*Given information*:
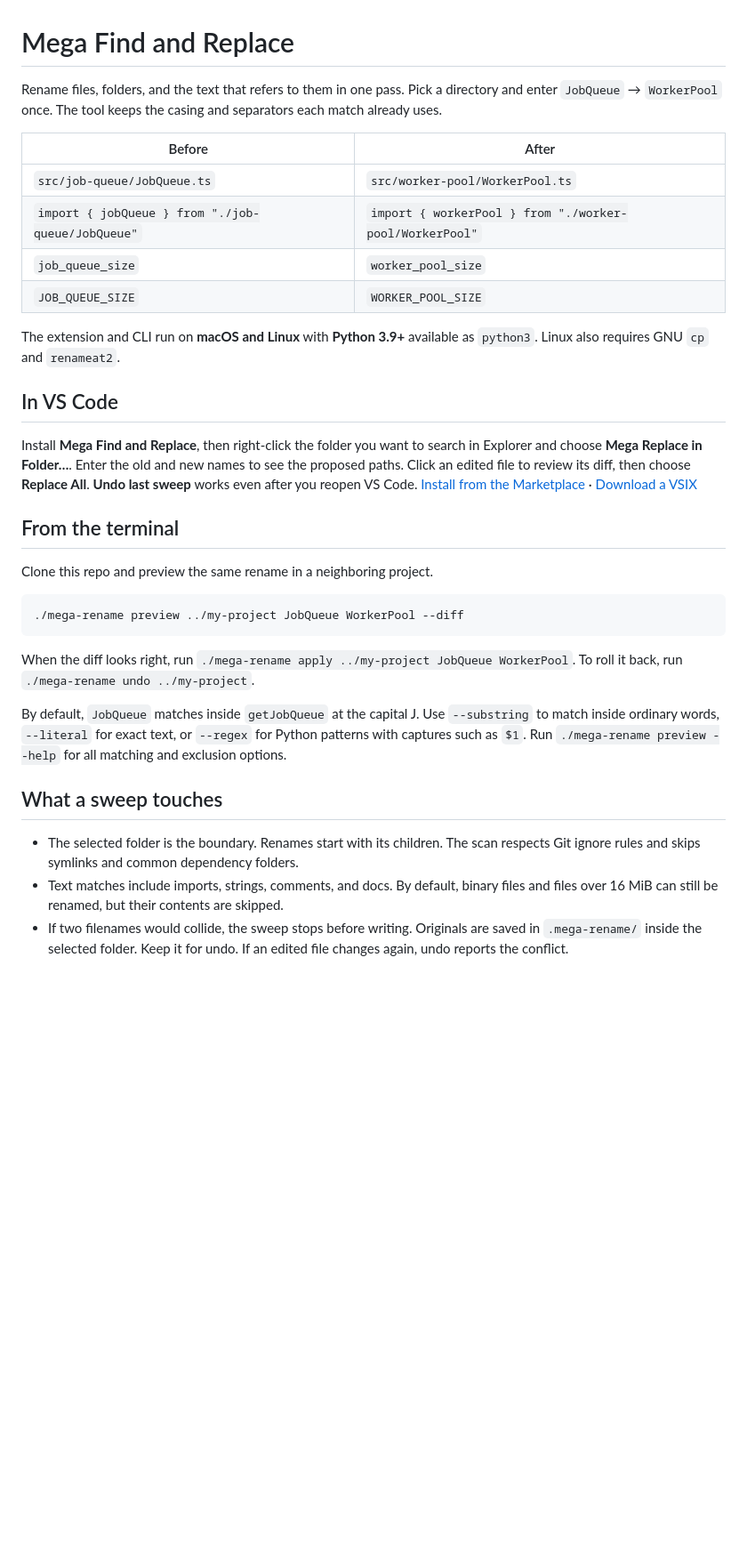
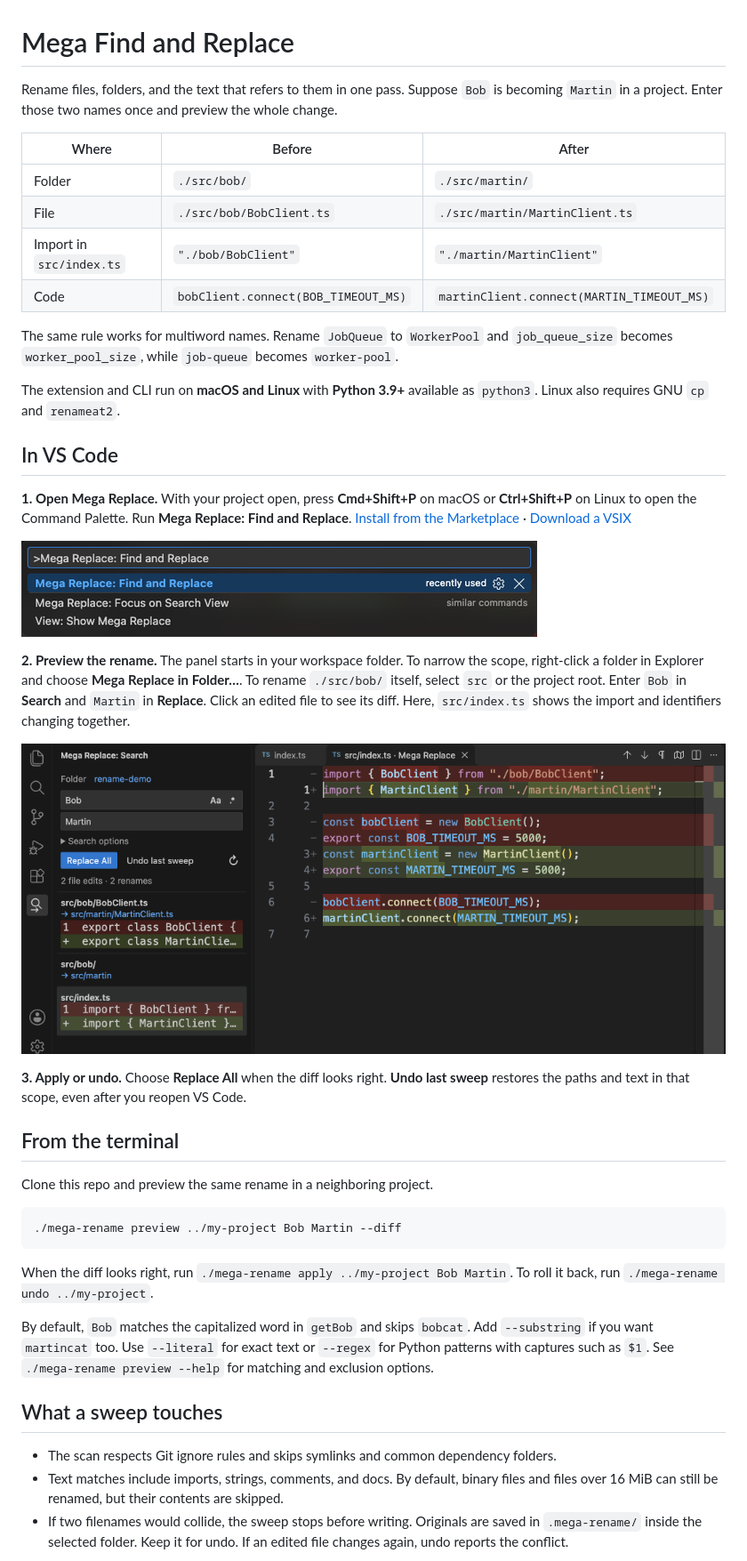
Before and after one commit to Alex-Does-IT/mega-find-and-replace, a Markdown page: README.md, the part around the change. Shown at 89% size. Drawn GitHub-style; pictures changed too: docs/images/command-palette.png (added), docs/images/preview-diff.png (added); blank space fills up the shorter version.

Commit message:
Show a Bob-to-Martin rename in the VS Code walkthrough

````diff
--- a/README.md
+++ b/README.md
@@ -1,35 +1,45 @@
 # Mega Find and Replace
 
-Rename files, folders, and the text that refers to them in one pass. Pick a directory and enter `JobQueue` → `WorkerPool` once. The tool keeps the casing and separators each match already uses.
+Rename files, folders, and the text that refers to them in one pass. Suppose `Bob` is becoming `Martin` in a project. Enter those two names once and preview the whole change.
 
-| Before | After |
-| --- | --- |
-| `src/job-queue/JobQueue.ts` | `src/worker-pool/WorkerPool.ts` |
-| `import { jobQueue } from "./job-queue/JobQueue"` | `import { workerPool } from "./worker-pool/WorkerPool"` |
-| `job_queue_size` | `worker_pool_size` |
-| `JOB_QUEUE_SIZE` | `WORKER_POOL_SIZE` |
+| Where | Before | After |
+| --- | --- | --- |
+| Folder | `./src/bob/` | `./src/martin/` |
+| File | `./src/bob/BobClient.ts` | `./src/martin/MartinClient.ts` |
+| Import in `src/index.ts` | `"./bob/BobClient"` | `"./martin/MartinClient"` |
+| Code | `bobClient.connect(BOB_TIMEOUT_MS)` | `martinClient.connect(MARTIN_TIMEOUT_MS)` |
+
+The same rule works for multiword names. Rename `JobQueue` to `WorkerPool` and `job_queue_size` becomes `worker_pool_size`, while `job-queue` becomes `worker-pool`.
 
 The extension and CLI run on **macOS and Linux** with **Python 3.9+** available as `python3`. Linux also requires GNU `cp` and `renameat2`.
 
 ## In VS Code
 
-Install **Mega Find and Replace**, then right-click the folder you want to search in Explorer and choose **Mega Replace in Folder…**. Enter the old and new names to see the proposed paths. Click an edited file to review its diff, then choose **Replace All**. **Undo last sweep** works even after you reopen VS Code. [Install from the Marketplace](https://marketplace.visualstudio.com/items?itemName=alexdoesitllc.mega-find-and-replace) · [Download a VSIX](https://github.com/Alex-Does-IT/mega-find-and-replace/releases/latest)
+**1. Open Mega Replace.** With your project open, press **Cmd+Shift+P** on macOS or **Ctrl+Shift+P** on Linux to open the Command Palette. Run **Mega Replace: Find and Replace**. [Install from the Marketplace](https://marketplace.visualstudio.com/items?itemName=alexdoesitllc.mega-find-and-replace) · [Download a VSIX](https://github.com/Alex-Does-IT/mega-find-and-replace/releases/latest)
+
+![VS Code Command Palette with Mega Replace: Find and Replace selected](docs/images/command-palette.png)
+
+**2. Preview the rename.** The panel starts in your workspace folder. To narrow the scope, right-click a folder in Explorer and choose **Mega Replace in Folder…**. To rename `./src/bob/` itself, select `src` or the project root. Enter `Bob` in **Search** and `Martin` in **Replace**. Click an edited file to see its diff. Here, `src/index.ts` shows the import and identifiers changing together.
+
+![Mega Replace preview showing two file edits and two renames, with the BobClient import, camelCase variable, and uppercase constant highlighted in the diff](docs/images/preview-diff.png)
+
+**3. Apply or undo.** Choose **Replace All** when the diff looks right. **Undo last sweep** restores the paths and text in that scope, even after you reopen VS Code.
 
 ## From the terminal
 
 Clone this repo and preview the same rename in a neighboring project.
 
 ```sh
-./mega-rename preview ../my-project JobQueue WorkerPool --diff
+./mega-rename preview ../my-project Bob Martin --diff
 ```
 
-When the diff looks right, run `./mega-rename apply ../my-project JobQueue WorkerPool`. To roll it back, run `./mega-rename undo ../my-project`.
+When the diff looks right, run `./mega-rename apply ../my-project Bob Martin`. To roll it back, run `./mega-rename undo ../my-project`.
 
-By default, `JobQueue` matches inside `getJobQueue` at the capital J. Use `--substring` to match inside ordinary words, `--literal` for exact text, or `--regex` for Python patterns with captures such as `$1`. Run `./mega-rename preview --help` for all matching and exclusion options.
+By default, `Bob` matches the capitalized word in `getBob` and skips `bobcat`. Add `--substring` if you want `martincat` too. Use `--literal` for exact text or `--regex` for Python patterns with captures such as `$1`. See `./mega-rename preview --help` for matching and exclusion options.
 
 ## What a sweep touches
 
-- The selected folder is the boundary. Renames start with its children. The scan respects Git ignore rules and skips symlinks and common dependency folders.
+- The scan respects Git ignore rules and skips symlinks and common dependency folders.
 - Text matches include imports, strings, comments, and docs. By default, binary files and files over 16 MiB can still be renamed, but their contents are skipped.
 - If two filenames would collide, the sweep stops before writing. Originals are saved in `.mega-rename/` inside the selected folder. Keep it for undo. If an edited file changes again, undo reports the conflict.
 
````
Also changed, not shown: CHANGELOG.md (+4 -0 lines), 1 other file.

*Task statement*: Reproduce the listing word for word. Do not carry over the pictures.

*Written reply*:
Before and after one commit to Alex-Does-IT/mega-find-and-replace, a Markdown page: README.md, the part around the change. Shown at 89% size. Drawn GitHub-style; pictures changed too: docs/images/command-palette.png (added), docs/images/preview-diff.png (added); blank space fills up the shorter version.

Commit message:
Show a Bob-to-Martin rename in the VS Code walkthrough

````diff
--- a/README.md
+++ b/README.md
@@ -1,35 +1,45 @@
 # Mega Find and Replace
 
-Rename files, folders, and the text that refers to them in one pass. Pick a directory and enter `JobQueue` → `WorkerPool` once. The tool keeps the casing and separators each match already uses.
+Rename files, folders, and the text that refers to them in one pass. Suppose `Bob` is becoming `Martin` in a project. Enter those two names once and preview the whole change.
 
-| Before | After |
-| --- | --- |
-| `src/job-queue/JobQueue.ts` | `src/worker-pool/WorkerPool.ts` |
-| `import { jobQueue } from "./job-queue/JobQueue"` | `import { workerPool } from "./worker-pool/WorkerPool"` |
-| `job_queue_size` | `worker_pool_size` |
-| `JOB_QUEUE_SIZE` | `WORKER_POOL_SIZE` |
+| Where | Before | After |
+| --- | --- | --- |
+| Folder | `./src/bob/` | `./src/martin/` |
+| File | `./src/bob/BobClient.ts` | `./src/martin/MartinClient.ts` |
+| Import in `src/index.ts` | `"./bob/BobClient"` | `"./martin/MartinClient"` |
+| Code | `bobClient.connect(BOB_TIMEOUT_MS)` | `martinClient.connect(MARTIN_TIMEOUT_MS)` |
+
+The same rule works for multiword names. Rename `JobQueue` to `WorkerPool` and `job_queue_size` becomes `worker_pool_size`, while `job-queue` becomes `worker-pool`.
 
 The extension and CLI run on **macOS and Linux** with **Python 3.9+** available as `python3`. Linux also requires GNU `cp` and `renameat2`.
 
 ## In VS Code
 
-Install **Mega Find and Replace**, then right-click the folder you want to search in Explorer and choose **Mega Replace in Folder…**. Enter the old and new names to see the proposed paths. Click an edited file to review its diff, then choose **Replace All**. **Undo last sweep** works even after you reopen VS Code. [Install from the Marketplace](https://marketplace.visualstudio.com/items?itemName=alexdoesitllc.mega-find-and-replace) · [Download a VSIX](https://github.com/Alex-Does-IT/mega-find-and-replace/releases/latest)
+**1. Open Mega Replace.** With your project open, press **Cmd+Shift+P** on macOS or **Ctrl+Shift+P** on Linux to open the Command Palette. Run **Mega Replace: Find and Replace**. [Install from the Marketplace](https://marketplace.visualstudio.com/items?itemName=alexdoesitllc.mega-find-and-replace) · [Download a VSIX](https://github.com/Alex-Does-IT/mega-find-and-replace/releases/latest)
+
+![VS Code Command Palette with Mega Replace: Find and Replace selected](docs/images/command-palette.png)
+
+**2. Preview the rename.** The panel starts in your workspace folder. To narrow the scope, right-click a folder in Explorer and choose **Mega Replace in Folder…**. To rename `./src/bob/` itself, select `src` or the project root. Enter `Bob` in **Search** and `Martin` in **Replace**. Click an edited file to see its diff. Here, `src/index.ts` shows the import and identifiers changing together.
+
+![Mega Replace preview showing two file edits and two renames, with the BobClient import, camelCase variable, and uppercase constant highlighted in the diff](docs/images/preview-diff.png)
+
+**3. Apply or undo.** Choose **Replace All** when the diff looks right. **Undo last sweep** restores the paths and text in that scope, even after you reopen VS Code.
 
 ## From the terminal
 
 Clone this repo and preview the same rename in a neighboring project.
 
 ```sh
-./mega-rename preview ../my-project JobQueue WorkerPool --diff
+./mega-rename preview ../my-project Bob Martin --diff
 ```
 
-When the diff looks right, run `./mega-rename apply ../my-project JobQueue WorkerPool`. To roll it back, run `./mega-rename undo ../my-project`.
+When the diff looks right, run `./mega-rename apply ../my-project Bob Martin`. To roll it back, run `./mega-rename undo ../my-project`.
 
-By default, `JobQueue` matches inside `getJobQueue` at the capital J. Use `--substring` to match inside ordinary words, `--literal` for exact text, or `--regex` for Python patterns with captures such as `$1`. Run `./mega-rename preview --help` for all matching and exclusion options.
+By default, `Bob` matches the capitalized word in `getBob` and skips `bobcat`. Add `--substring` if you want `martincat` too. Use `--literal` for exact text or `--regex` for Python patterns with captures such as `$1`. See `./mega-rename preview --help` for matching and exclusion options.
 
 ## What a sweep touches
 
-- The selected folder is the boundary. Renames start with its children. The scan respects Git ignore rules and skips symlinks and common dependency folders.
+- The scan respects Git ignore rules and skips symlinks and common dependency folders.
 - Text matches include imports, strings, comments, and docs. By default, binary files and files over 16 MiB can still be renamed, but their contents are skipped.
 - If two filenames would collide, the sweep stops before writing. Originals are saved in `.mega-rename/` inside the selected folder. Keep it for undo. If an edited file changes again, undo reports the conflict.
 
````
Also changed, not shown: CHANGELOG.md (+4 -0 lines), 1 other file.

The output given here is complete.